- WORK ORDER -
Identify all lines in the data containing the string "paske". Copy them out.

Source data:
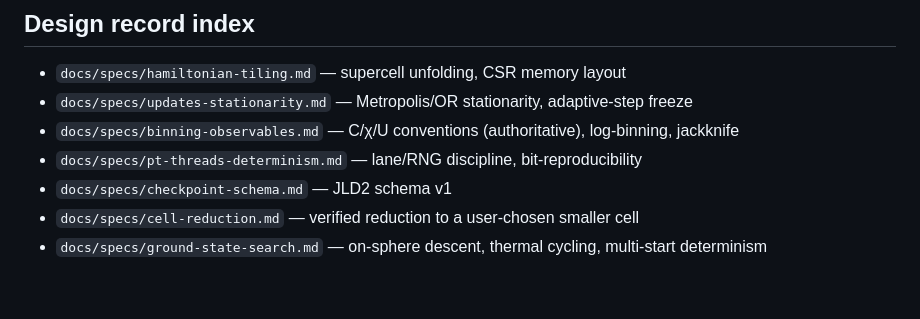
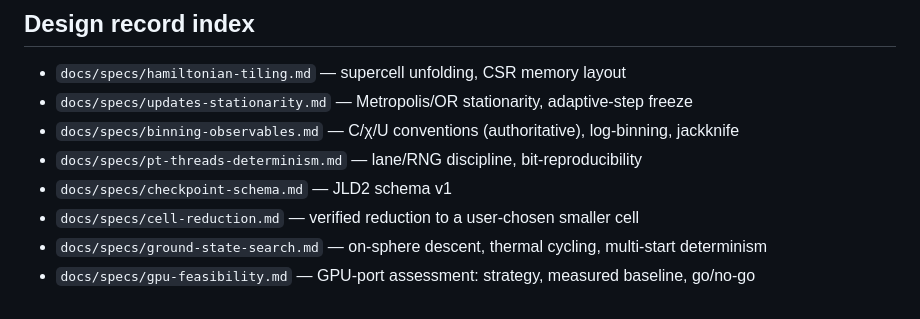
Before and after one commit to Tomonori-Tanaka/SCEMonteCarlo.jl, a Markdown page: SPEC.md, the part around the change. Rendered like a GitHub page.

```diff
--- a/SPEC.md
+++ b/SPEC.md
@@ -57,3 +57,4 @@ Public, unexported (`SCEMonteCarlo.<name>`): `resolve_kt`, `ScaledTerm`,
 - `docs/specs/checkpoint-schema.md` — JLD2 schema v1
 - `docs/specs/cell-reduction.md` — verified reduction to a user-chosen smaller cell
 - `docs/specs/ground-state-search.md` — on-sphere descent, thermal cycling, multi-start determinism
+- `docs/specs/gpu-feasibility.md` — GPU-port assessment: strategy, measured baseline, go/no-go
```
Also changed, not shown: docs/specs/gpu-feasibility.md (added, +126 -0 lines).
--
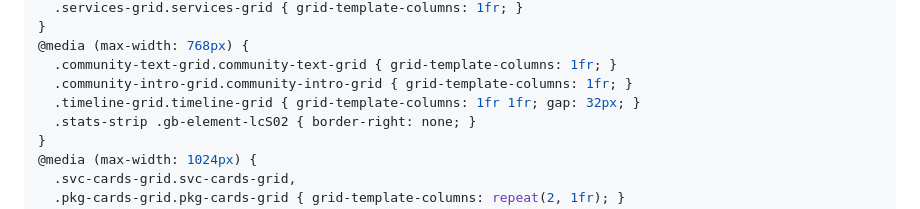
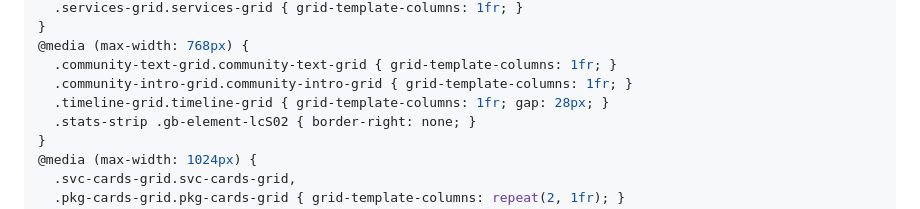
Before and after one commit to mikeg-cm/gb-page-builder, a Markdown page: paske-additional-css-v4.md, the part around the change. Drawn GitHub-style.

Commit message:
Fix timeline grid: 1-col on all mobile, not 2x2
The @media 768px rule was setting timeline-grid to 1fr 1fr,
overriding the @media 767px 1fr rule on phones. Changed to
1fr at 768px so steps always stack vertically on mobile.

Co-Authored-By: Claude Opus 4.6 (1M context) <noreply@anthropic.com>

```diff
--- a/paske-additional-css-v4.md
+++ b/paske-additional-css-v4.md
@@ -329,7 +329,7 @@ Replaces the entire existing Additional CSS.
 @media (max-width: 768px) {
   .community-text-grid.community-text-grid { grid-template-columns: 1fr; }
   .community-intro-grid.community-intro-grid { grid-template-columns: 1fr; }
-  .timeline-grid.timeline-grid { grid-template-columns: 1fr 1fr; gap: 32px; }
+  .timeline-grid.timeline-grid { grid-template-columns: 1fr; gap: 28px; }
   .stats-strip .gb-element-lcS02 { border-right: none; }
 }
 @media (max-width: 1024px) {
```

- OUTPUT OF THE EXERCISE -
Before and after one commit to mikeg-cm/gb-page-builder, a Markdown page: paske-additional-css-v4.md, the part around the change. Drawn GitHub-style.
--- a/paske-additional-css-v4.md
+++ b/paske-additional-css-v4.md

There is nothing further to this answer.